A realization of responsibility is concomitant with an awareness that the individual must cure herself; her membership in OA indicates a willingness to resolve her compulsiveness. An overriding premise in OA, then, is that individual members are both responsible for their disease and its cure, and that they are powerless to cure the problem of compulsive eating individually. A continuous confession of wrongdoing, a meticulous and judgmental survey of behavior, grounds dieting behavior, and ultimately, preserves the disease of obesity.
Barbara's discussion of the ideal body, for example, is connected to a release from rigid standards; yet, her language choices and her "list" of requisites for attractiveness imply that women's "health" involves numerous restrictions. You have to look healthy, and in looking healthy you can't be pale, you can't look tired, you can't look fat, you can't look flabby. Simultaneously, she, like many women, defines health by identifying aesthetic concerns. To illustrate, Ellen observes a connection between physical attractiveness and power within hierarchically organized institutions and practices.
George Maddox and Veronica Liederman (1973) note that many physicians not only hold negative views of overweight patients, but that the quality of medical treatment may suffer as a result (pp. 16–17). 6). Dr. 12). 64). Implicating women's reproductive functions as evidence for female pathology points to cultural and medical visions of feminine sexuality as diseased or diseaseproducing. 3 If she is given a label of disease, however, medical intervention underscores the legitimacy of women's natural propensity for disease.

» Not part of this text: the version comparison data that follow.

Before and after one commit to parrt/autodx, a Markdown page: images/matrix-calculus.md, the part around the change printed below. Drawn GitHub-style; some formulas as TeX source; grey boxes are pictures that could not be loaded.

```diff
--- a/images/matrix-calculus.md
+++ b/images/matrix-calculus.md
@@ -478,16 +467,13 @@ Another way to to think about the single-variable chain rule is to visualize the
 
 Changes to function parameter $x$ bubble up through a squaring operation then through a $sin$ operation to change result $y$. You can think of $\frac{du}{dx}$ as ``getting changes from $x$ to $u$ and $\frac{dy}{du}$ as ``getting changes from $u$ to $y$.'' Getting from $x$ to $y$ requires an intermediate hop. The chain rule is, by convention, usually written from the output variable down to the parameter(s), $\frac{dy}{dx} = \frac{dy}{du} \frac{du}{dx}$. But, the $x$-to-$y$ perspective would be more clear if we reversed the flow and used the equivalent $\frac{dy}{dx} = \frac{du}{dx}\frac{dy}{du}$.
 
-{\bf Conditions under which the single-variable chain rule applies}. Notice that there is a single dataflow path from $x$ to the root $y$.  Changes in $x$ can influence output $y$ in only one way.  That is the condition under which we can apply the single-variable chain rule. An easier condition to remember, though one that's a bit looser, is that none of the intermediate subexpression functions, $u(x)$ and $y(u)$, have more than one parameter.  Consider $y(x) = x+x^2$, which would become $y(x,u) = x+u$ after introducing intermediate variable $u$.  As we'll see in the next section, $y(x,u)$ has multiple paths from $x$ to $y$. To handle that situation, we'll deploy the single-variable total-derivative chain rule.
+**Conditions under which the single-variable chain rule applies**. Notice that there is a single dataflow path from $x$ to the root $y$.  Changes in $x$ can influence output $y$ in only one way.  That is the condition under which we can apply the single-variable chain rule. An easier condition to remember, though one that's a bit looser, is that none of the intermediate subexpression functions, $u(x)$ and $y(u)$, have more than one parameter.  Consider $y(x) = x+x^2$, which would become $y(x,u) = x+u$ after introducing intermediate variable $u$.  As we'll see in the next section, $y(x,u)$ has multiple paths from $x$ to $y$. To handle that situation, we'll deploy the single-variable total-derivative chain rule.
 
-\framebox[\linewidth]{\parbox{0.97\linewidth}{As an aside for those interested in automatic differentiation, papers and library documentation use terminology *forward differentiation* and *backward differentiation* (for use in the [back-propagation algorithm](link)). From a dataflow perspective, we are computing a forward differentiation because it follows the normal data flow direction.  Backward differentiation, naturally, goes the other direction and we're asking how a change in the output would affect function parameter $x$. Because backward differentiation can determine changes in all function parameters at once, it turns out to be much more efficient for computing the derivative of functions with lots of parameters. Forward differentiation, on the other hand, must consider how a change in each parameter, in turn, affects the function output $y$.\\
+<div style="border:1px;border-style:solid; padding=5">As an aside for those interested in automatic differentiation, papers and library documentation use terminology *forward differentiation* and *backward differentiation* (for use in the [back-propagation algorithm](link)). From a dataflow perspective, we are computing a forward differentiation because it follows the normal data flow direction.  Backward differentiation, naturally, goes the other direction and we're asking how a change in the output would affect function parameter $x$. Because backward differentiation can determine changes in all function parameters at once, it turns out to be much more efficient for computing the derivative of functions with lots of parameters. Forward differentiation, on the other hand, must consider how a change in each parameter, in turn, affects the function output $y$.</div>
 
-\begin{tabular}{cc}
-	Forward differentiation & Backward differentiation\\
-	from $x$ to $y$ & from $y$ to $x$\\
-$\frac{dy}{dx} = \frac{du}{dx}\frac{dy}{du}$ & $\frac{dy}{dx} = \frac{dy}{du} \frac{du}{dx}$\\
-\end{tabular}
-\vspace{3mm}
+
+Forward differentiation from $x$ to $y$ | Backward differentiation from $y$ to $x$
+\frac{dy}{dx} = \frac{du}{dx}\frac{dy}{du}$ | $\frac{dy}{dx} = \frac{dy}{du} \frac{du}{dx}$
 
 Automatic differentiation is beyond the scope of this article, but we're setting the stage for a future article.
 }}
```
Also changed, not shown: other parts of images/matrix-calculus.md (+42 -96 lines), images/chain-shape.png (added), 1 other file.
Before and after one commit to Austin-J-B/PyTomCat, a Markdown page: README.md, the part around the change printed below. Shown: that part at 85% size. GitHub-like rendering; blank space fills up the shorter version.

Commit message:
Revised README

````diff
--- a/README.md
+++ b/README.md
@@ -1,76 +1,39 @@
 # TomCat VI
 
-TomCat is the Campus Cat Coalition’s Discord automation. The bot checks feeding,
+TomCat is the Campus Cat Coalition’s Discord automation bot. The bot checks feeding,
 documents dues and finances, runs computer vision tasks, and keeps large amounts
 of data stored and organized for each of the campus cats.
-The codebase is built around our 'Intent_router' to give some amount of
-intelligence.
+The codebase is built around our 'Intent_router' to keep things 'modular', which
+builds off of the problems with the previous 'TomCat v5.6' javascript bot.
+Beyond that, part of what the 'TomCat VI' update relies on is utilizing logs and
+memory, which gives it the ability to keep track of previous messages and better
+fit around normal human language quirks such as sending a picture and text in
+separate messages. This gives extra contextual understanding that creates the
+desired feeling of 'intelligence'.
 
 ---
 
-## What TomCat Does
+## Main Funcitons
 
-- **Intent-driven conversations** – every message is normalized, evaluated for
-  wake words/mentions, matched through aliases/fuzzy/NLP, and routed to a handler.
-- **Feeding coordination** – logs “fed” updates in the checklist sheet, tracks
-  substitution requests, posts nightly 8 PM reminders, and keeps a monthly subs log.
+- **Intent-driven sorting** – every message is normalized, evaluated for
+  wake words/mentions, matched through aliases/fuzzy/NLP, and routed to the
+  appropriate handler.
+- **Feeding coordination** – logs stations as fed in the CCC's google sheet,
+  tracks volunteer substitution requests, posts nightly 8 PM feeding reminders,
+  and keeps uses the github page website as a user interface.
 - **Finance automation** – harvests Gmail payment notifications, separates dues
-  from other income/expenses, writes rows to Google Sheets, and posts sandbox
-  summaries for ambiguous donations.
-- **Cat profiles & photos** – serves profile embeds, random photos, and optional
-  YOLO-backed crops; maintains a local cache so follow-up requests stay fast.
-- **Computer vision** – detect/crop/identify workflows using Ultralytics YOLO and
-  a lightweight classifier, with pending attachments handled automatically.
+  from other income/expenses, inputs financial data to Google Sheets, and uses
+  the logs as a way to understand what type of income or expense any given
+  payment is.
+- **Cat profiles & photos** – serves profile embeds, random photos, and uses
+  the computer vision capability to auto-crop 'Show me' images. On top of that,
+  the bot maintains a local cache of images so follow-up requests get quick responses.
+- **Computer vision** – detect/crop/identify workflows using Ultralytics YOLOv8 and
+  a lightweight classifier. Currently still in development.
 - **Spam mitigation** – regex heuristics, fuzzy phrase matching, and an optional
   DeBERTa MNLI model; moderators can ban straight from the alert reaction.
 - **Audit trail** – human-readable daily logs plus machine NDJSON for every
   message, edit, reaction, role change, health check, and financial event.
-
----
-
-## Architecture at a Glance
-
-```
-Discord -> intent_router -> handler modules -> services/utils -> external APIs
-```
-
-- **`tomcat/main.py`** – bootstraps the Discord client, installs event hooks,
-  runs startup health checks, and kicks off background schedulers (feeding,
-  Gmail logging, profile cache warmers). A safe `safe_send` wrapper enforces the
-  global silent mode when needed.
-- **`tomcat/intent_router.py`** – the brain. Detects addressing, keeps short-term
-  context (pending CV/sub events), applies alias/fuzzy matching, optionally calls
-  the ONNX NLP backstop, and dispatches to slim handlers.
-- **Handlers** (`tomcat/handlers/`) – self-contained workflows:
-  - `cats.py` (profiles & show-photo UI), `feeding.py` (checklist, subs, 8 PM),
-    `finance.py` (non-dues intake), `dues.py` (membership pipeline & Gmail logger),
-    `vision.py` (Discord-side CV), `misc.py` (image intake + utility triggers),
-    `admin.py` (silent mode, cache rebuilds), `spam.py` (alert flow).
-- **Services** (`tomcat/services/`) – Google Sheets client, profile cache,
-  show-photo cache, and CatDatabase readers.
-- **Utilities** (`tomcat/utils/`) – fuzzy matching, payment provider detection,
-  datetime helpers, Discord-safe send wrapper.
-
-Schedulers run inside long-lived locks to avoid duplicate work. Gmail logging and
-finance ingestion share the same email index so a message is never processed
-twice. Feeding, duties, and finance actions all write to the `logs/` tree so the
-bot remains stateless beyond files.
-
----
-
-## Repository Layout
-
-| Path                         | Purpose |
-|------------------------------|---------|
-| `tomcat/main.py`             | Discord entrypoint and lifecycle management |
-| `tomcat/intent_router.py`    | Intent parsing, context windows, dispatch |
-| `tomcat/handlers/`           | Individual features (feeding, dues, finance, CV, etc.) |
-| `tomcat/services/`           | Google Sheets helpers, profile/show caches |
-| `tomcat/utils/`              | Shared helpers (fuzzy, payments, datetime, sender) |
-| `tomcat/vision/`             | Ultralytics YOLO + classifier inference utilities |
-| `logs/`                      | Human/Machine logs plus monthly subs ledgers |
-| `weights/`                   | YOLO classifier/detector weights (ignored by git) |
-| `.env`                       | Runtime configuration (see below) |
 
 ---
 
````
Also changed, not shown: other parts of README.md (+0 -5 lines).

Confessing Excess: Women and the Politics of Body Reduction by Carole Spitzack